Striving for imperfection

Eh? What’s that you say? I should strive to be other than perfect? What’s the point of that?

Well… you see, we’re caught in this terrible bind.

We do need to learn something about what we are doing. As artists, we know we have to have craft, or skill, in order to produce our work effectively. We need to work hard to understand what is required, and practice doing it, so that we will become more expert at performing, or writing, or composing, or painting, etc.

And yet, at the same time, we want to express, we want to explore, we want to be organically in-the-moment feeling what we are doing.

If we focus too much on the mechanics, we run the danger of becoming mechanical, seized up, trying too hard.

If we let everything go and just perform organically, we lose something because we are not engaged in the act in the most effective way we could be - and our art suffers from our lack of craft.

So do we sacrifice craft for expression? Or do we forget feeling and work on precise execution?

Neither.

When we bring our work to our mentors to be assessed, we bring it knowing it is imperfect. We present it with humility and presence. We say, “this is the best I can do right now.” Accepting where we are is the first step to moving beyond it.

If we resist where we are ('I can’t sing a note on key, even if you paid me'), then our whole instrument is bound up in hiding that state from everyone. We may consciously be willing to step into the light and give it a go, but our whole body rebels against it. And no wonder, because many of us have been traumatized in the past by unkind remarks and unrealistic expectations.

So we come into the studio, longing to sing, but afraid. We have been programmed to believe that we are not capable. Perhaps we were told that we had no talent, perhaps we were told never to make a loud noise, perhaps we were told by a teacher not to sing with the rest of the class. Even if it was forty years ago, that embarrassment and that hurt still lives in us. But it can be overcome, with time and patience.

We begin by allowing ourselves to be precisely where we are, warts and all. We allow ourselves to sing off key. We allow ourselves to not be able to coordinate things effectively. We allow ourselves to attempt to do what we are asked, knowing that we will indeed fail.

In order to progress, we must accept our own state of imperfection. We don’t know how to do it, that’s why we’re in the studio with a teacher. We can’t keep all the balls in the air – we’re not expected to.

We are challenged to sing, knowing that we won’t achieve everything that is being asked of us. And then we’re asked to repeat the act, keeping what happened right, and attempting to add what was missed. Sometimes we can. Sometimes we can’t. But either way, the roof never caves in. If we missed something, we simply try again. If we managed to get it all… guess what, the next thing we do is sing another scale… and the whole thing starts again.

In songwriting, composing, writing, singing, acting, dancing, painting, etc…. feedback is how we learn. Effective critique gives us understanding, gives us tools, gives us support. It never criticizes. We need to accept feedback as part of the process, knowing that whatever state of ability we demonstrated in the moment is separate from our worth as a human being. We have to try to be emotionally detached from our work. And it is the responsibility of the teacher/mentor to ensure that our process is supported.

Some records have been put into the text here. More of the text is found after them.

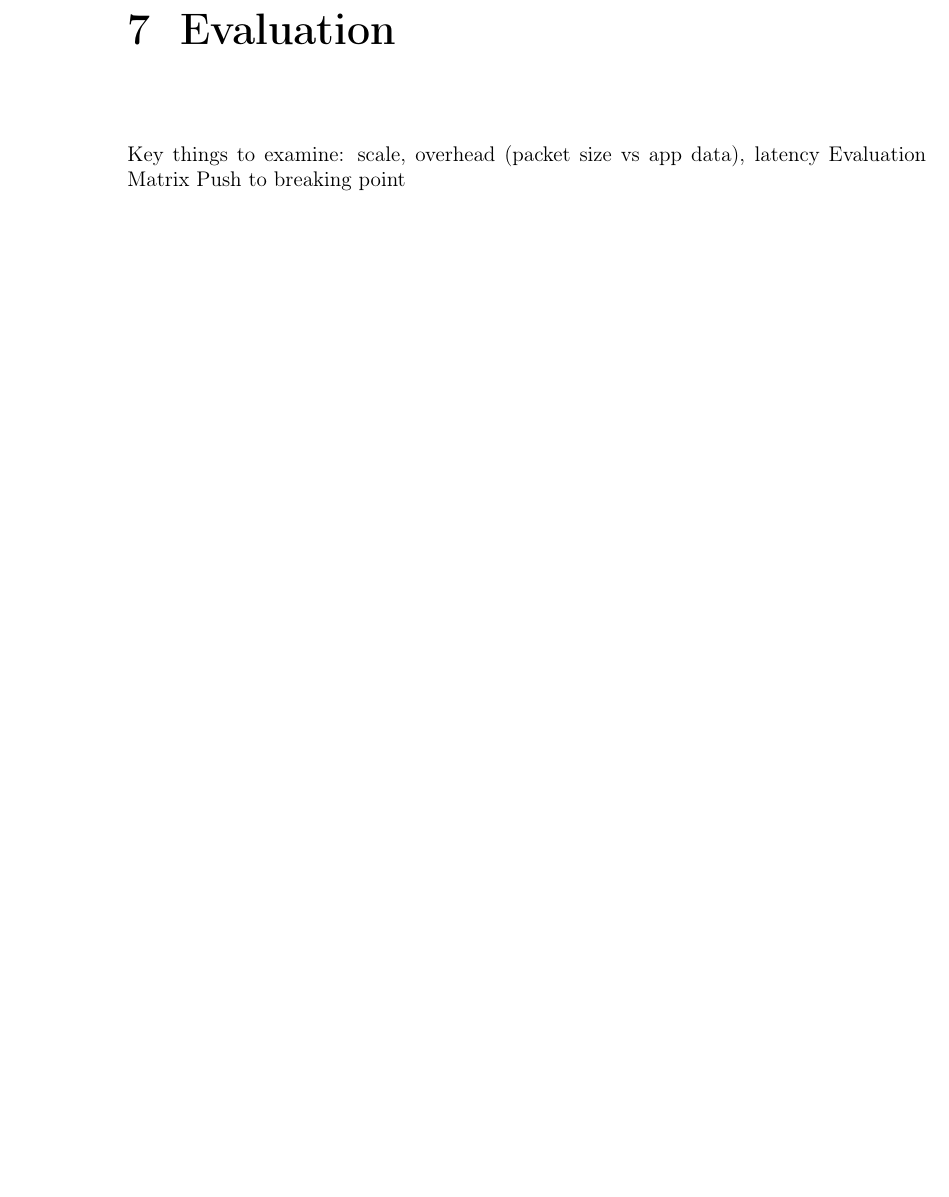
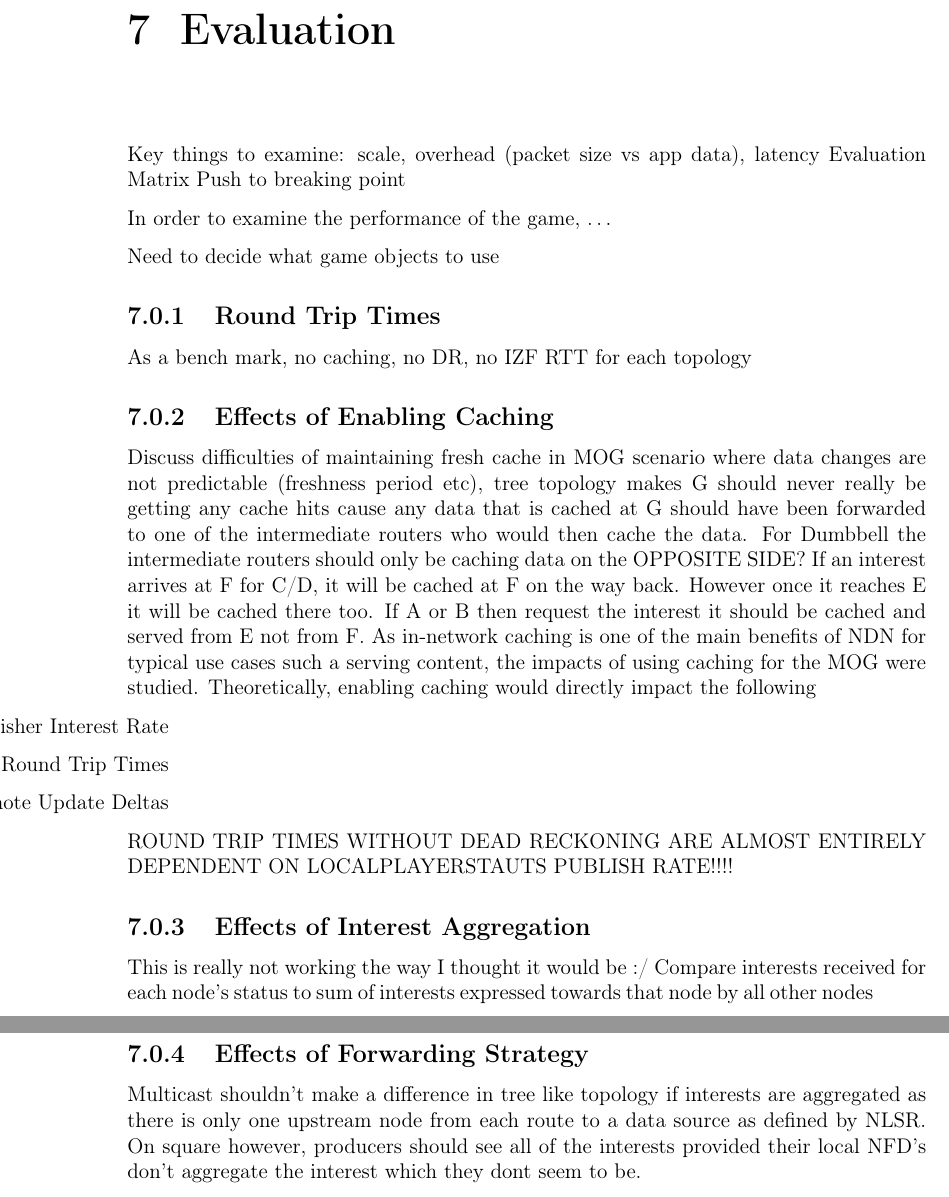
Before and after one commit to stefano-lupo/ndn-thesis-report, a LaTeX thesis (main.tex, which reads components/7-evaluation.tex): part of page 15 of 19 before the commit and two parts of pages 15 and 16 of 20 after it, the two joined at a grey line, cut so that both start at the same text, the shorter picture padded with empty space. Compiled offline with pdfLaTeX.

Commit message:
Notes and a couple of references

```diff
--- a/components/7-evaluation.tex
+++ b/components/7-evaluation.tex
@@ -2,3 +2,31 @@
 Key things to examine: scale, overhead (packet size vs app data), latency
 Evaluation Matrix
 Push to breaking point
+
+In order to examine the performance of the game, \dots
+
+Need to decide what game objects to use
+
+\subsection{Round Trip Times}
+As a bench mark, no caching, no DR, no IZF RTT for each topology
+
+\subsection{Effects of Enabling Caching}
+Discuss difficulties of maintaining fresh cache in MOG scenario where data changes are not predictable (freshness period etc), tree topology makes G should never really be getting any cache hits cause any data that is cached at G should have been forwarded to one of the intermediate routers who would then cache the data. For Dumbbell the intermediate routers should only be caching data on the OPPOSITE SIDE? If an interest arrives at F for C/D, it will be cached at F on the way back. However once it reaches E it will be cached there too. If A or B  then request the interest it should be cached and served from E not from F.
+As in-network caching is one of the main benefits of NDN for typical use cases such a serving content, the impacts of using caching for the MOG were studied. Theoretically, enabling caching would directly impact the following
+
+
+\begin{itemize}
+    \item[Publisher Interest Rate]
+    \item[Subscriber Round Trip Times]
+    \item[Remote Update Deltas]
+\end{itemize}
+
+
+ROUND TRIP TIMES WITHOUT DEAD RECKONING ARE ALMOST ENTIRELY DEPENDENT ON LOCALPLAYERSTAUTS PUBLISH RATE!!!!
+\subsection{Effects of Interest Aggregation}
+This is really not working the way I thought it would be :/
+Compare interests received for each node's status to sum of interests expressed towards that node by all other nodes
+
+
+\subsection{Effects of Forwarding Strategy}
+Multicast shouldn't make a difference in tree like topology if interests are aggregated as there is only one upstream node from each route to a data source as defined by NLSR. On square however, producers should see all of the interests provided their local NFD's don't aggregate the interest which they dont seem to be.
```
Also changed, not shown: bibliography.bib (+21 -1 lines), components/3-sota.tex (+1 -0 lines), components/6-implementation.tex (+1 -0 lines), main.pdf.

So lessons aren’t just about performing the mechanical tasks of the artform. Lessons are also about understanding our Self. How do I think? How do I view feedback? How negatively do I think about myself and my abilities? How patient am I with myself? Hmmm…

The true challenge of walking the path of discovering the artist within, is embracing your own imperfection… and shining a light on it… and saying “Look at that. So, I have more to learn. That’s okay. Keeps life interesting. Now I know what to work on for next time.”

4 comments:

cinderkeys said...

So true. I only wish I'd known this years before I decided to give singing a go.

Retta said...

Great blog! I just found you & look forward to following. You can find my singer/songwriter blog at http://www.rettarizzo.com

Stella Inc. said...

Really good post!
I recognize this “this is the best I can do right now.” =)

www.thebadhelmets.se

Catie said...

Wonderful post! I've started down this crazy path to songwriterism and I'm trying to exercise my singin muscles as well. I def. need to focus on embracing my imperfections... at least at this point in time. Keep up the good work!